Our local council was looking to sponsor budding film makers aged 14 to 90 to create short films related to intergenerational stories and themes taken from residents in the local area. The idea was that they would be trained in film making over six weeks and then apply their learning in a multi-age film crew so that they plan, shoot, edit and create a short film which would be screened to the public at the local cinema later in the year.
Naturally, I applied and within a week was contacted for an interview.
I was nervous during the interview to say the least. It was the first interview that wasn’t related to learning and development but a topic I knew little about – film making.
All I knew was that I desperately wanted this opportunity because it would challenge me and at times, frighten me. The idea of working with people much younger and older than myself appealed to me too. Imagine what we could learn from each other! While one group edited with celluloid in the past, another edited digitally. I think the interactions between the ages would be quite eye opening. Everything about this project screamed ‘SOCIAL LEARNING IN ACTION’ – I had to be part of it.
In particularly, it appealed to me because it had four important things that I hold dear with my own social learning and that was:
- Learning With Others
- Creating Your Story
- Being Involved With the Local Community
- Creating a Legacy
One of the questions I was asked was if I had any ideas for potential stories for short films and I rattled off two that I had instantly made up on the spot (but not really, they were things I had always been thinking about)….
The changing demographics of our local area from light industry and manufacturing to the new creative economy and how this is changing the way the way businesses and community: stories of people with “old” or “dying” jobs to “new” or “emerging” jobs
(For some time now, I have been following the work of photographer Warren Kirk on Flickr His photos of old people, workplaces and inner suburban homes around Melbourne are fascinating because he captures another time. Through his work, I glimpse snapshots of my own childhood and the people in it because I lived in similar homes and knew people like what he photographs.

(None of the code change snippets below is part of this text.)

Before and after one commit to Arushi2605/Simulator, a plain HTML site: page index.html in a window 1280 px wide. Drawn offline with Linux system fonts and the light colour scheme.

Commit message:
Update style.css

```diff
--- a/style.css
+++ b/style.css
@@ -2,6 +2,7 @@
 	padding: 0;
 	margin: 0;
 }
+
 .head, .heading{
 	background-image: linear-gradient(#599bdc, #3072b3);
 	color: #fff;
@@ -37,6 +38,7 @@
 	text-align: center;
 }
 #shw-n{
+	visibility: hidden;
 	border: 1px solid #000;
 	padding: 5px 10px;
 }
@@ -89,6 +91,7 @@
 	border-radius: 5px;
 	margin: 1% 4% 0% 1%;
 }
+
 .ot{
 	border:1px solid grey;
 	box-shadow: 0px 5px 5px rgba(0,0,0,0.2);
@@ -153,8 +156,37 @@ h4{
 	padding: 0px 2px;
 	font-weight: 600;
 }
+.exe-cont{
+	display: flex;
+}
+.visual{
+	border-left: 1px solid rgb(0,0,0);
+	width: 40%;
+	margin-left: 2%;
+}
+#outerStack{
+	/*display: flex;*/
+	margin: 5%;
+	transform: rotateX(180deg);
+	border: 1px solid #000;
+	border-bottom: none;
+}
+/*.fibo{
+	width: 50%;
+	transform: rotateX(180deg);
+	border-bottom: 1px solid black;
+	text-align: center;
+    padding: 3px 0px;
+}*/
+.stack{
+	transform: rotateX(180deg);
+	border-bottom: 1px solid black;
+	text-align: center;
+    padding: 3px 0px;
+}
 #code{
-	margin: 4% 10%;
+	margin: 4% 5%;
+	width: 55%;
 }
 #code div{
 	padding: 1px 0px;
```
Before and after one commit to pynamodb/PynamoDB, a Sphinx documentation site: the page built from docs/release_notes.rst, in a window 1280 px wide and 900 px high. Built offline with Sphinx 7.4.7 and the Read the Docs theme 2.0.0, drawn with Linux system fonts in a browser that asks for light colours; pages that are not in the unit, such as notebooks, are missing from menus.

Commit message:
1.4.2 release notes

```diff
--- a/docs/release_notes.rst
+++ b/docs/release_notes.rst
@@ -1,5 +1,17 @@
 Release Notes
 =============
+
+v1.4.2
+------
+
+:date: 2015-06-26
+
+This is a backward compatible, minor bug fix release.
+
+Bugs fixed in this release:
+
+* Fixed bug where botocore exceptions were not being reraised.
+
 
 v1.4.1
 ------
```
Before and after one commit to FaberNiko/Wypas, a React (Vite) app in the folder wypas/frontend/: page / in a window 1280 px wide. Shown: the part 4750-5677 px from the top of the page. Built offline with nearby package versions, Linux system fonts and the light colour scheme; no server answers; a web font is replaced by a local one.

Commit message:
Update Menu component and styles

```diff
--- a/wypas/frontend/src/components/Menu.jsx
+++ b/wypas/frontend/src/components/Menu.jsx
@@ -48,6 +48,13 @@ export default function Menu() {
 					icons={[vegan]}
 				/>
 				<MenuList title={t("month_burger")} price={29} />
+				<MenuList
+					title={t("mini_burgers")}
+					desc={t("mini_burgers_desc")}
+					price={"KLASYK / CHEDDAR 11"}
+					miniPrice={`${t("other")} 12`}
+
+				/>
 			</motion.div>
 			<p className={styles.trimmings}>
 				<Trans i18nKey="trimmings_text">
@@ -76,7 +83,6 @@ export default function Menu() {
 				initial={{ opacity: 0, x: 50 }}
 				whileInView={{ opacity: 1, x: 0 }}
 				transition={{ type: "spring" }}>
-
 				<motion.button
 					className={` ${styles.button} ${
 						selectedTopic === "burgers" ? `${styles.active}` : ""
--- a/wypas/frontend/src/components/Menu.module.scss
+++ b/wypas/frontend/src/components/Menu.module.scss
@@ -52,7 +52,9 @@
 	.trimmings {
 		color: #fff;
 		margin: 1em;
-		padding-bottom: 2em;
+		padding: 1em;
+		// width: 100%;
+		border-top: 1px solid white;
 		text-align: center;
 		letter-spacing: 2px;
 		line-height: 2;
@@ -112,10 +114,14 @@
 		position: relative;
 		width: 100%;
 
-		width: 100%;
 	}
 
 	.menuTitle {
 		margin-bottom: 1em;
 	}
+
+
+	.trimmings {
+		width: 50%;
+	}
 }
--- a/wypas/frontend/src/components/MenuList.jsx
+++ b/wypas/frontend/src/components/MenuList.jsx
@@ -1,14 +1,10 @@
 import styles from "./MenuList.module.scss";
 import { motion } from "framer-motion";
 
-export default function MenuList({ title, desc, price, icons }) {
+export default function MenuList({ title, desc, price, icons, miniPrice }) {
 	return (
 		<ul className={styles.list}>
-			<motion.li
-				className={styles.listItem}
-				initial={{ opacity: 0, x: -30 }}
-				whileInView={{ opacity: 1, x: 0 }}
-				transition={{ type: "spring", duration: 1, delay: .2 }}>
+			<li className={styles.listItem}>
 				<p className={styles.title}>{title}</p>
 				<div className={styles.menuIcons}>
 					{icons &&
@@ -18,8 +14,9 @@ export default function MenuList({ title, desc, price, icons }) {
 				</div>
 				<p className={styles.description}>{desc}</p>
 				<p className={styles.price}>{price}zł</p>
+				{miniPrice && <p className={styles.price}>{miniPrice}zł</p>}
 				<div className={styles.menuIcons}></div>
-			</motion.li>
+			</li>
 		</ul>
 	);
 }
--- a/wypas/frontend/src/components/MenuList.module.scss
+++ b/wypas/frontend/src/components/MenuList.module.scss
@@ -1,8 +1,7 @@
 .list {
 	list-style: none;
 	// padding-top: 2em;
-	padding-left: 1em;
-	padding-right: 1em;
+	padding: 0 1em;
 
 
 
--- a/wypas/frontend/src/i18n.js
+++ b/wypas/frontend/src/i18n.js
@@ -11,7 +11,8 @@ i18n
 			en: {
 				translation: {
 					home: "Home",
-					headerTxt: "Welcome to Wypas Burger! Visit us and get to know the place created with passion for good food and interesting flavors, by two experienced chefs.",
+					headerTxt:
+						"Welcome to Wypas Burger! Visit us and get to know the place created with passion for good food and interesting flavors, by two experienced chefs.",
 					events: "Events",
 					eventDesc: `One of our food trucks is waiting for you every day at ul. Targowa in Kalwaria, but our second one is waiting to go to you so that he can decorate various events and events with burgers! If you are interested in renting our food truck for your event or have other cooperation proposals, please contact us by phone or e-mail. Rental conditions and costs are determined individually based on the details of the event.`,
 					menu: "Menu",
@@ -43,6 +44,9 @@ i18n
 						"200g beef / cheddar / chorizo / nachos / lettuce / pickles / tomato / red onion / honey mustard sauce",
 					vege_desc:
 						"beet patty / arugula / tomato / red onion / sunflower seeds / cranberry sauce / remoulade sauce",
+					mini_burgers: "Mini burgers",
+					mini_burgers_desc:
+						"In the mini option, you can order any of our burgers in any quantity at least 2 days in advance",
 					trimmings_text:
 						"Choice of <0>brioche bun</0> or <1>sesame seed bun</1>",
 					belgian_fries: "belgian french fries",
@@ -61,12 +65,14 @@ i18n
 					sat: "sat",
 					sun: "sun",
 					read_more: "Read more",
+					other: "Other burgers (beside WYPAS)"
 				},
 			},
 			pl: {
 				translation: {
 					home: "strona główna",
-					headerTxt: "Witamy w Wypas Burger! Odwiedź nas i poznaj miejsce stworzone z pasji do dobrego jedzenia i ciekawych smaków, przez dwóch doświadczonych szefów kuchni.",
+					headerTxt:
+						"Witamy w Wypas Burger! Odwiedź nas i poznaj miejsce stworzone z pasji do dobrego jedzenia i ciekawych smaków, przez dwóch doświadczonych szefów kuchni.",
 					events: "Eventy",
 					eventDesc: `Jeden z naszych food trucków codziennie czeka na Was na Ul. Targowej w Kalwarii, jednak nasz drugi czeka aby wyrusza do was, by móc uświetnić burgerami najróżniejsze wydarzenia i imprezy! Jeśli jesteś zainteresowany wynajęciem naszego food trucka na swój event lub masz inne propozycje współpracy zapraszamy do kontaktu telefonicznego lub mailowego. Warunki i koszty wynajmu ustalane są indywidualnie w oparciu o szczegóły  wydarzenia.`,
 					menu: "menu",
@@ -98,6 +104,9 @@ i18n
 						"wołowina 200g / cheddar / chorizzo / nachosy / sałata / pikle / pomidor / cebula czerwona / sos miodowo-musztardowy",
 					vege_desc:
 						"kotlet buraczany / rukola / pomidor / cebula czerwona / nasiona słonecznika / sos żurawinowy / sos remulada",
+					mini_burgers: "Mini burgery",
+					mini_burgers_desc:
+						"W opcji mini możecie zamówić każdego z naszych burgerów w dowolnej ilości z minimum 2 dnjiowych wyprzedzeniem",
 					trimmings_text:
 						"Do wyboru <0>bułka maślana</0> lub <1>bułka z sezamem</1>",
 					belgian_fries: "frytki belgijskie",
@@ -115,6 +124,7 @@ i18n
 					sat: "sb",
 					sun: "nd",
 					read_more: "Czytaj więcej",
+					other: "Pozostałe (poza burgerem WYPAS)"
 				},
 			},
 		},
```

Check out his photo album called Workplaces if I can capture the stories on film as he does his photographs, I’d be very happy). My second idea for a film was…
The loss of the cultural and religious identity and norms of first generation as their own families grow and their migrant parents pass away.
So did I get through the application process?
Yes! I did! When I received the email letting me know of my successful application, I jumped for joy. It’s been a personal learning journey for me on the use of video for “working out loud” and showing my work and learning. It’s a medium that certainly makes you feel vulnerable but it’s important for me to practice what I preach and share the journey with you.
Who would have thought that ever since seeing Casey Niestat’s Ever Functional Work Studio vlog, over a year ago now, that it’s taken me on a different tangent of personal growth and learning by putting me into contact with creative people from diverse backgrounds into a completely new field of filmmaking. All this through working out loud.
I could have told you about working out loud. I could have created checklists and resources, blog posts and written articles about working out loud. I could have stood up on a stage and lectured to you about working out loud. Instead, the best way is to role model it for you while still learning myself. Where’s it going to take me? I have no idea. You’re more than welcome to see me succeed or see me fall.
Strangely, that’s the excitement of it.
Working out loud means sharing what you’re learning and working on. It means you have to take a chance to show your passions, share your problem or show what you’re learning to the world – no matter how insignificant, irrelevant or unfinished you THINK it is. It means having to be vulnerable, open and authentic so that you can engage with others who value this too because they’re on the same journey. What are you waiting for? Is there something you want to do? Start sharing today.